10News has done a lot of reporting over the past year and a half on the rise in prescription drug addiction around the country, and in East Tennessee.
Now, we're taking a closer look at what law enforcement is up against, from the streets to the courts.
Florida is known as one of the starting points for much of the prescription drug trade in the United States.
But, there's part of the "Oxy Express" that has not been reported about much until now. It's fueling sales in Knoxville.
"My confidential informant was buying them for $25 dollars a piece," said Knoxville Police Officer Michael Geddings.
The Knoxville Police Repeat Offender Squad (ROS) said they caught 32-year-old Motez Stringer with more than 1,500 oxycodone pills earlier this year.

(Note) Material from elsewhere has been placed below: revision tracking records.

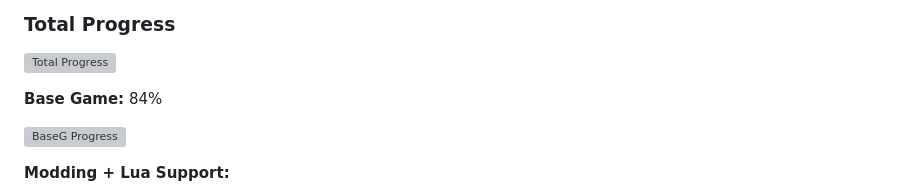
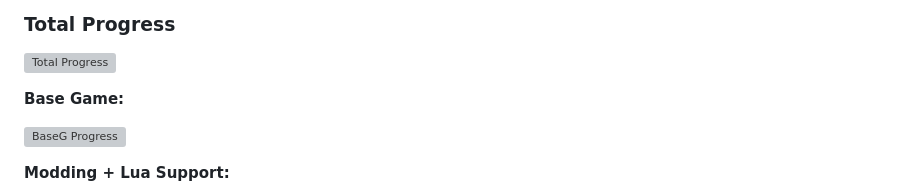
Before and after one commit to Xavokai/FNF-Unity-Port, a Markdown page: README.md, the part around the change. Rendered like a GitHub page; grey boxes are pictures that could not be loaded.

Commit message:
fixed a mistake

```diff
--- a/README.md
+++ b/README.md
@@ -25,7 +25,7 @@ For now, the project is still actively being worked on.
 
 ![Total Progress](https://progress-bar.xyz/80/?style=for-the-badge)
 
-**Base Game:** 84%
+**Base Game:**
 
 ![BaseG Progress](https://progress-bar.xyz/84/?style=for-the-badge)
 
```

It estimates the street value to be $38,000. That was not Stringer's first local arrest; Knox County Sheriff's deputies arrested him in 2011 for a similar offense, but he bonded out of jail.
"He actually has some drug convictions in Michigan and Nevada as well," said Geddings, who works undercover with the ROS on the front lines of the growing pill problem.

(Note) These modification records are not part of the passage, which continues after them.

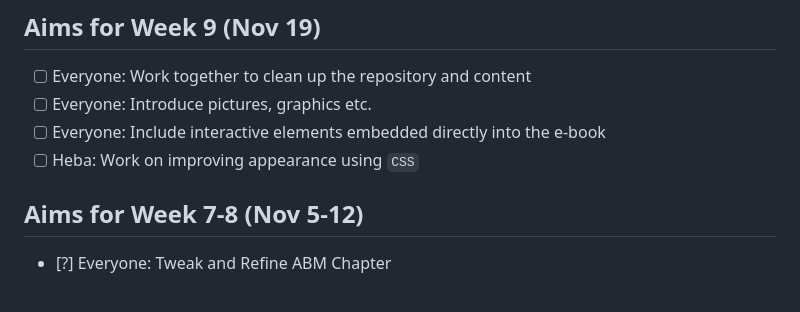
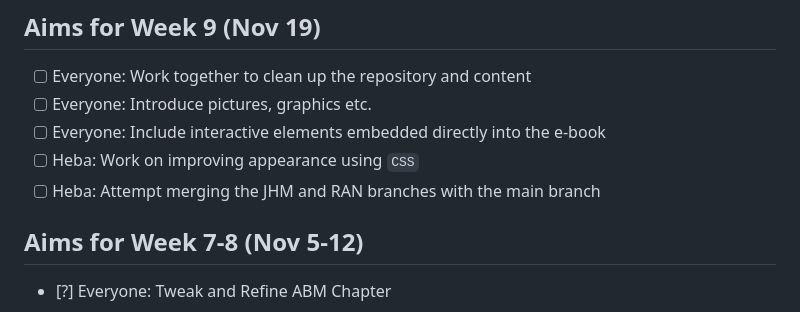
Before and after one commit to nishanmudalige/UTM_FSU_Math_Stats_Oncology, a Markdown page: README.md, the part around the change. Drawn GitHub-style.

```diff
--- a/README.md
+++ b/README.md
@@ -6,6 +6,7 @@ Repository for UTM and FSU to work on building resources to teach mathematical a
 - [ ] Everyone: Introduce pictures, graphics etc.
 - [ ] Everyone: Include interactive elements embedded directly into the e-book
 - [ ] Heba: Work on improving appearance using `CSS`
+- [ ] Heba: Attempt merging the JHM and RAN branches with the main branch
 
 ## Aims for Week 7-8 (Nov 5-12)
 - [?] Everyone: Tweak and Refine ABM Chapter
```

Stringer is just one of the alleged repeat oxycodone dealers Officer Geddings has arrested over the past five years.
"I don't believe that unless we can figure out the source of supply and where it's coming from that we're gonna be able to stop it," explained Geddings.
A growing nation-wide demand with a strong connection to Appalachia drives that trend. A recent analysis of Drug Enforcement Agency data by the Associated Press shows Tennessee's per capita oxycodone sales increased by 515 percent from 2000 to 2010. Tennessee's dramatic jump falls only behind Florida, which saw a 565 percent increase, and New York, with per capita sales rising 519 percent.

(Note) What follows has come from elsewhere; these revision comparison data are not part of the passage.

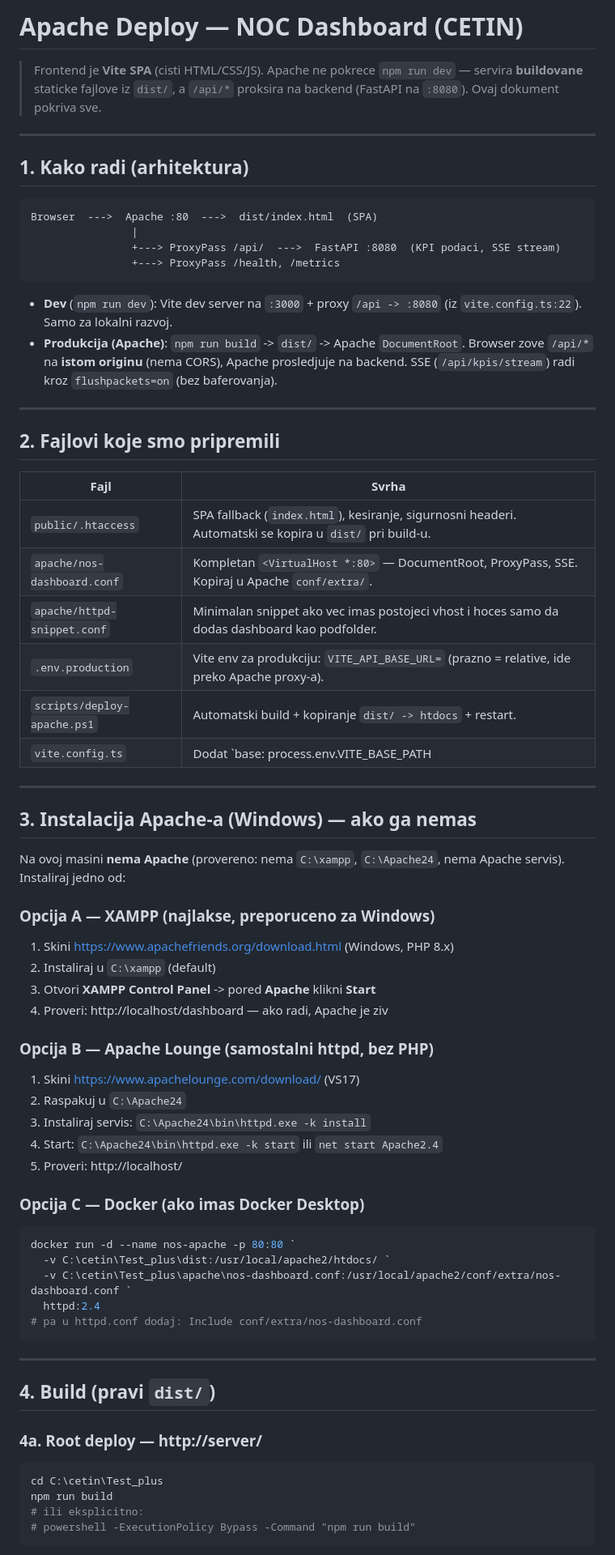
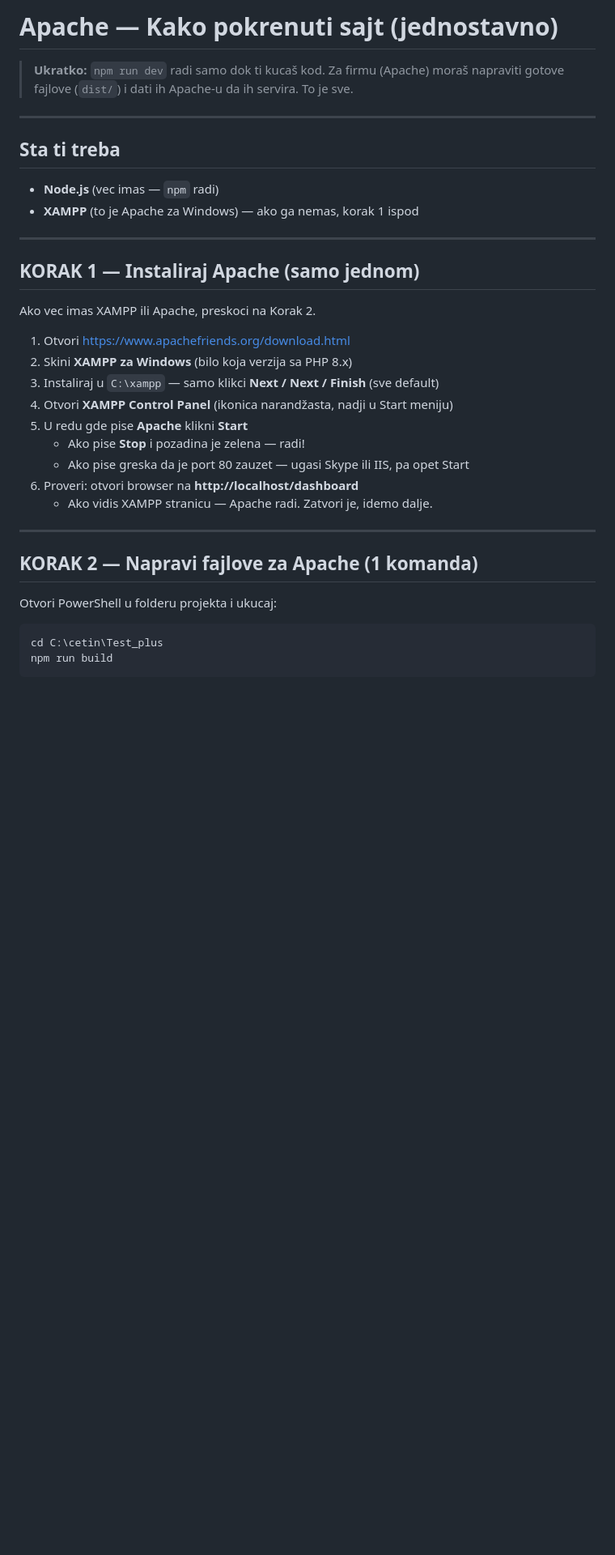
Before and after one commit to savabgd/nos_dashboard, a Markdown page: APACHE.md, the part around one of its changes. Shown at 81% size. Rendered like a GitHub page; blank space fills up the shorter version.

````diff
--- a/APACHE.md
+++ b/APACHE.md
@@ -1,75 +1,38 @@
-# Apache Deploy — NOC Dashboard (CETIN)
+# Apache — Kako pokrenuti sajt (jednostavno)
 
-> Frontend je **Vite SPA** (cisti HTML/CSS/JS). Apache ne pokrece `npm run dev` — servira **buildovane** staticke fajlove iz `dist/`, a `/api/*` proksira na backend (FastAPI na `:8080`). Ovaj dokument pokriva sve.
+> **Ukratko:** `npm run dev` radi samo dok ti kucaš kod. Za firmu (Apache) moraš napraviti gotove fajlove (`dist/`) i dati ih Apache-u da ih servira. To je sve.
 
 ---
 
-## 1. Kako radi (arhitektura)
+## Sta ti treba
 
-```
-Browser  --->  Apache :80  --->  dist/index.html  (SPA)
-                |
-                +---> ProxyPass /api/  --->  FastAPI :8080  (KPI podaci, SSE stream)
-                +---> ProxyPass /health, /metrics
-```
-
-* **Dev** (`npm run dev`): Vite dev server na `:3000` + proxy `/api -> :8080` (iz `vite.config.ts:22`). Samo za lokalni razvoj.
-* **Produkcija (Apache)**: `npm run build` -> `dist/` -> Apache `DocumentRoot`. Browser zove `/api/*` na **istom originu** (nema CORS), Apache prosledjuje na backend. SSE (`/api/kpis/stream`) radi kroz `flushpackets=on` (bez baferovanja).
+- **Node.js** (vec imas — `npm` radi)
+- **XAMPP** (to je Apache za Windows) — ako ga nemas, korak 1 ispod
 
 ---
 
-## 2. Fajlovi koje smo pripremili
+## KORAK 1 — Instaliraj Apache (samo jednom)
 
-| Fajl | Svrha |
-|------|-------|
-| `public/.htaccess` | SPA fallback (`index.html`), kesiranje, sigurnosni headeri. Automatski se kopira u `dist/` pri build-u. |
-| `apache/nos-dashboard.conf` | Kompletan `<VirtualHost *:80>` — DocumentRoot, ProxyPass, SSE. Kopiraj u Apache `conf/extra/`. |
-| `apache/httpd-snippet.conf` | Minimalan snippet ako vec imas postojeci vhost i hoces samo da dodas dashboard kao podfolder. |
-| `.env.production` | Vite env za produkciju: `VITE_API_BASE_URL=` (prazno = relative, ide preko Apache proxy-a). |
-| `scripts/deploy-apache.ps1` | Automatski build + kopiranje `dist/ -> htdocs` + restart. |
-| `vite.config.ts` | Dodat `base: process.env.VITE_BASE_PATH || '/'` — podrzava i root i podfolder deploy. |
+Ako vec imas XAMPP ili Apache, preskoci na Korak 2.
+
+1. Otvori https://www.apachefriends.org/download.html
+2. Skini **XAMPP za Windows** (bilo koja verzija sa PHP 8.x)
+3. Instaliraj u `C:\xampp` — samo klikci **Next / Next / Finish** (sve default)
+4. Otvori **XAMPP Control Panel** (ikonica narandžasta, nadji u Start meniju)
+5. U redu gde pise **Apache** klikni **Start**
+   - Ako pise **Stop** i pozadina je zelena — radi!
+   - Ako pise greska da je port 80 zauzet — ugasi Skype ili IIS, pa opet Start
+6. Proveri: otvori browser na **http://localhost/dashboard**
+   - Ako vidis XAMPP stranicu — Apache radi. Zatvori je, idemo dalje.
 
 ---
 
-## 3. Instalacija Apache-a (Windows) — ako ga nemas
+## KORAK 2 — Napravi fajlove za Apache (1 komanda)
 
-Na ovoj masini **nema Apache** (provereno: nema `C:\xampp`, `C:\Apache24`, nema Apache servis). Instaliraj jedno od:
-
-### Opcija A — XAMPP (najlakse, preporuceno za Windows)
-
-1. Skini https://www.apachefriends.org/download.html (Windows, PHP 8.x)
-2. Instaliraj u `C:\xampp` (default)
-3. Otvori **XAMPP Control Panel** -> pored **Apache** klikni **Start**
-4. Proveri: http://localhost/dashboard — ako radi, Apache je ziv
-
-### Opcija B — Apache Lounge (samostalni httpd, bez PHP)
-
-1. Skini https://www.apachelounge.com/download/ (VS17)
-2. Raspakuj u `C:\Apache24`
-3. Instaliraj servis: `C:\Apache24\bin\httpd.exe -k install`
-4. Start: `C:\Apache24\bin\httpd.exe -k start` ili `net start Apache2.4`
-5. Proveri: http://localhost/
-
-### Opcija C — Docker (ako imas Docker Desktop)
-
-```powershell
-docker run -d --name nos-apache -p 80:80 `
-  -v C:\cetin\Test_plus\dist:/usr/local/apache2/htdocs/ `
-  -v C:\cetin\Test_plus\apache\nos-dashboard.conf:/usr/local/apache2/conf/extra/nos-dashboard.conf `
-  httpd:2.4
-# pa u httpd.conf dodaj: Include conf/extra/nos-dashboard.conf
-```
-
----
-
-## 4. Build (pravi `dist/`)
-
-### 4a. Root deploy — http://server/
+Otvori PowerShell u folderu projekta i ukucaj:
 
 ```powershell
 cd C:\cetin\Test_plus
 npm run build
-# ili eksplicitno:
-# powershell -ExecutionPolicy Bypass -Command "npm run build"
 ```
 
````
Also changed, not shown: other parts of APACHE.md (+91 -117 lines).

"I think in Knoxville we're kind of a unique area, not only because of the interstate systems that we have coming through the city, but we're also the half way point," said Geddings.
Until now, the focus has been on "pill mills" in Florida, especially in the Fort Lauderdale area. For example, 10News cameras were there in 2010 when deputies arrested several East Tennesseans on charges of doctor shopping.
Knoxville police are now keeping a close eye on another part of the country.
"Larger quantities coming from the Detroit connection as opposed to the Florida connection," said KPD ROS Sergeant Josh Shaffer.
Interstate 75 is a direct conduit between Detroit and Knoxville. It's known as the "Oxy Express."
Sgt. Shaffer said traditional drug trafficking is causing the influx of what some call "hillbilly heroin" from the north to Appalachia.
"We can't find that people are going and seeking legal prescriptions in Detroit. We're seeing them in bags," said Sgt. Shaffer.
Smuggling drugs down the interstate is exactly how police believe Stringer brought pills to Knoxville across state lines for several months.
"He would stay in Knoxville just long enough to sell the pills and when when he was out he would travel back to Detroit to re-up and then come back down," said Geddings.
But, Officer Geddings also said Stringer's road trips were not by car.
"We found a piece of luggage with his name and the Greyhound bus line information attached to it as well as a copy of the ticket," said Geddings.
Bus passengers, traveling between cities, may now be another part of the "Oxy Express" police have to watch.
No matter how the pills get here, more oxycodone-related cases are clogging up the system.
"We are overloaded. Our caseloads have gone up, and I'm not exactly sure how much yet because I haven't had time to play with the numbers," said Knox County Criminal Court Judge Mary Beth Leibowitz.
She also said she has noticed the Detroit drug connection in her courtroom.
Both the judge and police believe pill cravings can push addicts to desperation that knows few boundaries.
"I would guess that it's creating many more crimes. Robberies, burglaries, break-ins, people who can get a prescription or can pay for the pills everywhere in the city. There is no safe place," said Judge Leibowitz.
"We're seeing every type of criminal, whether it be a violent offender, property offender committing crimes to support an oxycodone habit," said Sgt. Shaffer.
Some police think harsher punishments could help them get a better handle on the pill problem. Tennessee state Senator Randy McNally (R-Oak Ridge) agrees and thinks deterrence is the answer. He co-sponsored a bill in 2011 to increase penalties for illegal sales of oxycodone.
The $5.6 million dollar price tag turned off lawmakers.
"We can remove the demand and once you do that then your incarceration and prosecution costs, and all those costs will go down. And that's very difficult to do," said Sen. McNally.
"We have very few sources of help. That's one of our big problems," said Judge Leibowitz.
So, while the courts see more cases, like Motez Stringer, police are focused on closing off the pill pipeline coming in from out of town.
Greyhound tells 10News that even though some passengers might make it on the road with drugs, that is not the norm. A Greyhound representative said they do regular, random baggage checks and random passenger screenings, "Our terminal employees and drivers have a heightened sensitivity to suspicious behaviors of prohibited items. They have also been trained to notify local law enforcement if they are to come in contact with any items which are prohibited on a Greyhound bus."
Motez Stringer is set to appear before a Knox County District II judge in late July.